Created as part of her PhD project at the local School of Design HfG Offenbach – a research into the intuitive parts of the design process- Anika Frye’s improvisation machine produces variation instead of repetition. Deliberately built with quite common and familiar furniture elements, such as brass fittings, multiplex and steel tubes, its produce is also as low-tech as its looks.Instead of a fixed mold that produces the same object every time, a variation of molds can be used.



The first series of rotational molded pieces that resulted – vases, containers and bowls – are all different and unique, while all objects still remain related to each other because of their form. Exploring the border between sameness and difference, all molds are made from simple geometric patterns and based on the same octagonal grid. The basic material used is a special plaster that hardens within short time, resembling a ceramics, to which wooden parts and other materials can be added at will. A first model of the machine –which was also shown at the Adhocracy exhibition during last year’s Istanbul Design Biennial, Tom Dixon’s MOST during the Milan Design Week, and at The New Museum, NY, and most recently in the New Nomadic Furniture exhibition at MAK Vienna – was improvised with Fischertechnik parts. “Also because I wanted the machine to be more than just a tool, “ says Freye, “At first, I also wanted to make it machine improvise, but I soon figured out that the improvisation can not be done by a machine.

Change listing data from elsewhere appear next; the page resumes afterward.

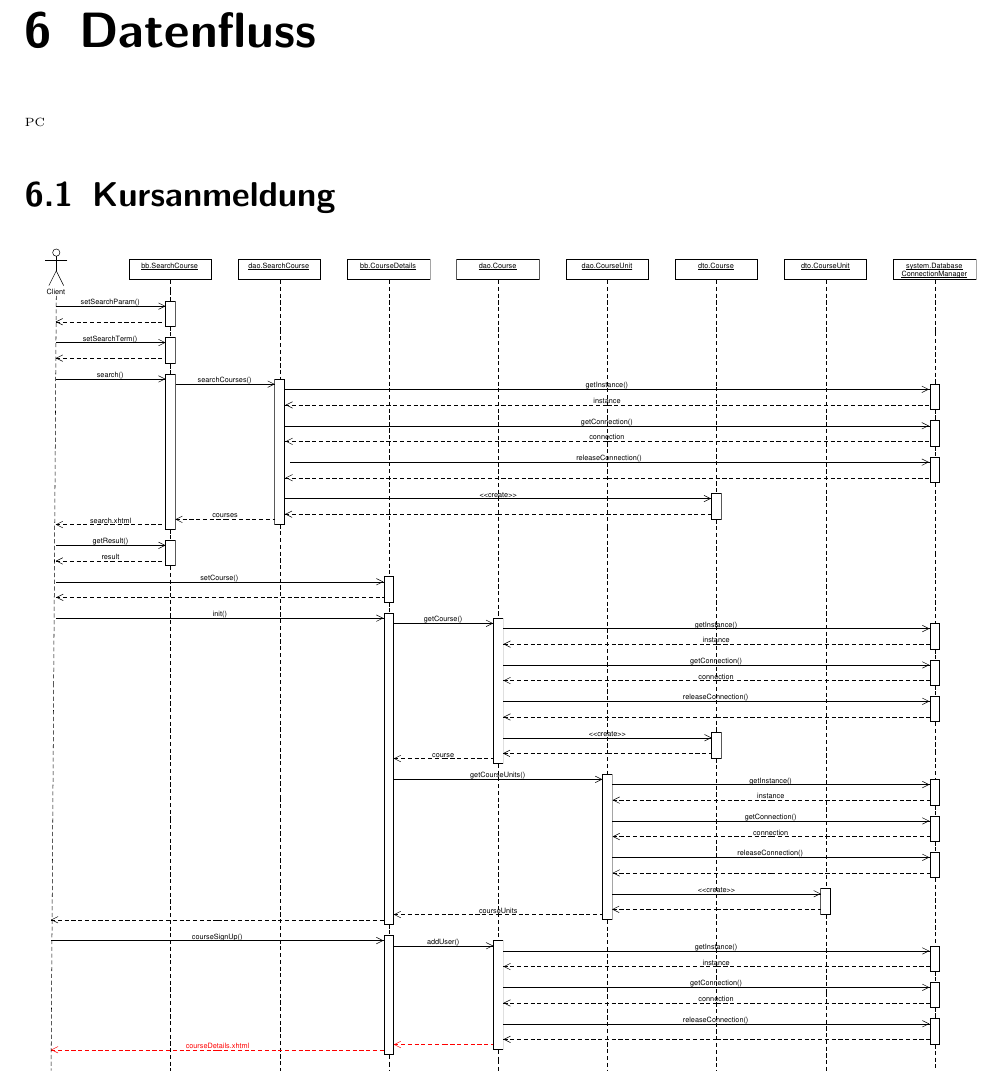
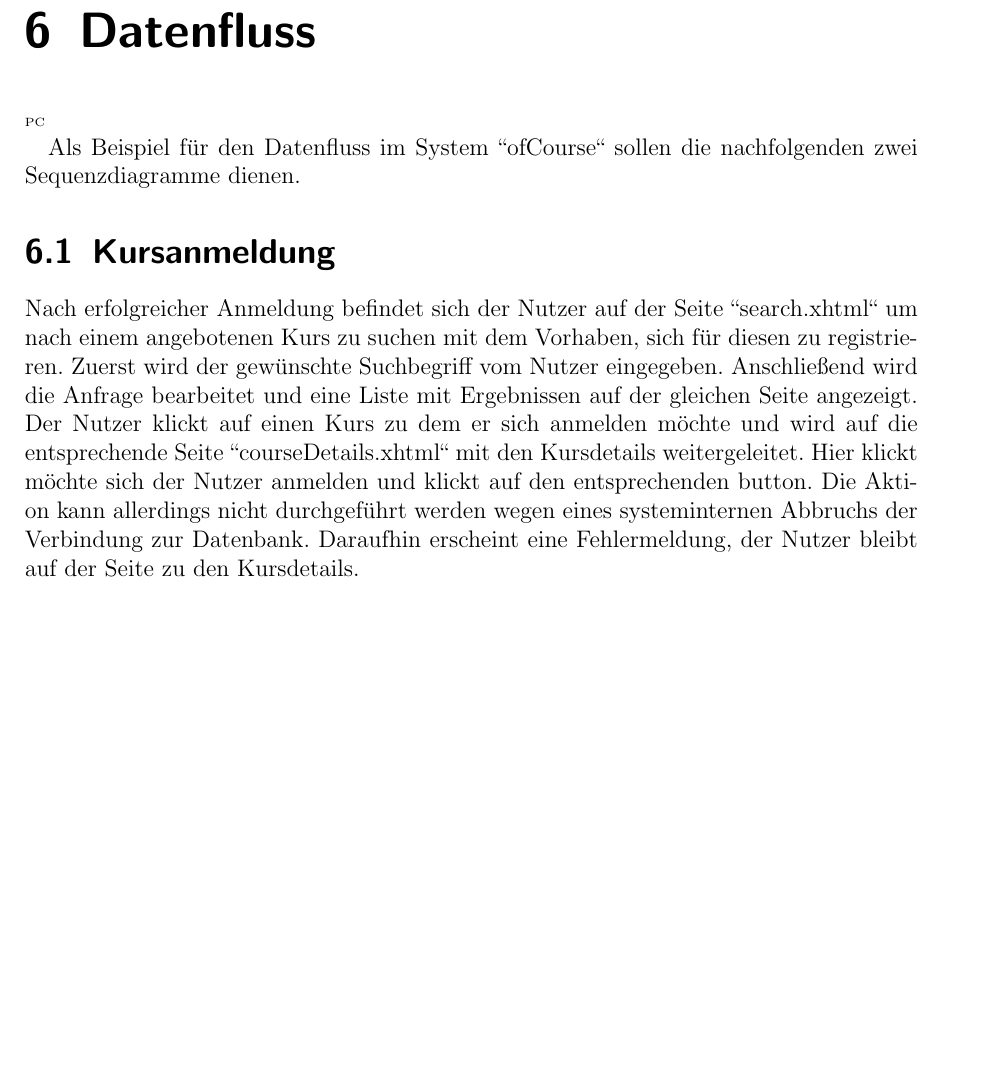
Before and after one commit to cretu90/SEP15-Team3, a LaTeX document (Documentation/2. Entwurf/Entwurf-SEP2015.tex, which reads Documentation/2. Entwurf/Datenfluss.tex): part of page 64 of 67 before the commit and part of page 64 of 68 after it, cut so that both start at the same text, the shorter picture padded with empty space. Compiled offline with pdfLaTeX.

Commit message:
Update Datenfluss

```diff
--- a/Documentation/2. Entwurf/Datenfluss.tex
+++ b/Documentation/2. Entwurf/Datenfluss.tex
@@ -4,8 +4,10 @@
 PC
 \end{tiny}
 
+Als Beispiel für den Datenfluss im System \grqq ofCourse\grqq\ sollen die nachfolgenden zwei Sequenzdiagramme dienen.
+
 \section{Kursanmeldung}
 
-
+Nach erfolgreicher Anmeldung befindet sich der Nutzer auf der Seite \grqq search.xhtml\grqq\ um nach einem angebotenen Kurs zu suchen mit dem Vorhaben, sich für diesen zu registrieren. Zuerst wird der gewünschte Suchbegriff vom Nutzer eingegeben. Anschließend wird die Anfrage bearbeitet und eine Liste mit Ergebnissen auf der gleichen Seite angezeigt. Der Nutzer klickt auf einen Kurs zu dem er sich anmelden möchte und wird auf die entsprechende Seite \grqq courseDetails.xhtml\grqq\ mit den Kursdetails weitergeleitet. Hier klickt möchte sich der Nutzer anmelden und klickt auf den entsprechenden button. Die Aktion kann allerdings nicht durchgeführt werden wegen eines systeminternen Abbruchs der Verbindung zur Datenbank. Daraufhin erscheint eine Fehlermeldung, der Nutzer bleibt auf der Seite zu den Kursdetails.
 
 \includegraphics[scale=0.26]{./Grafiken/Sequenzdiagramm-Kursanmeldung.pdf}
```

It actually happens when the machine is being built or when I produce objects with the machine: the user still is the one who improvises”. mb)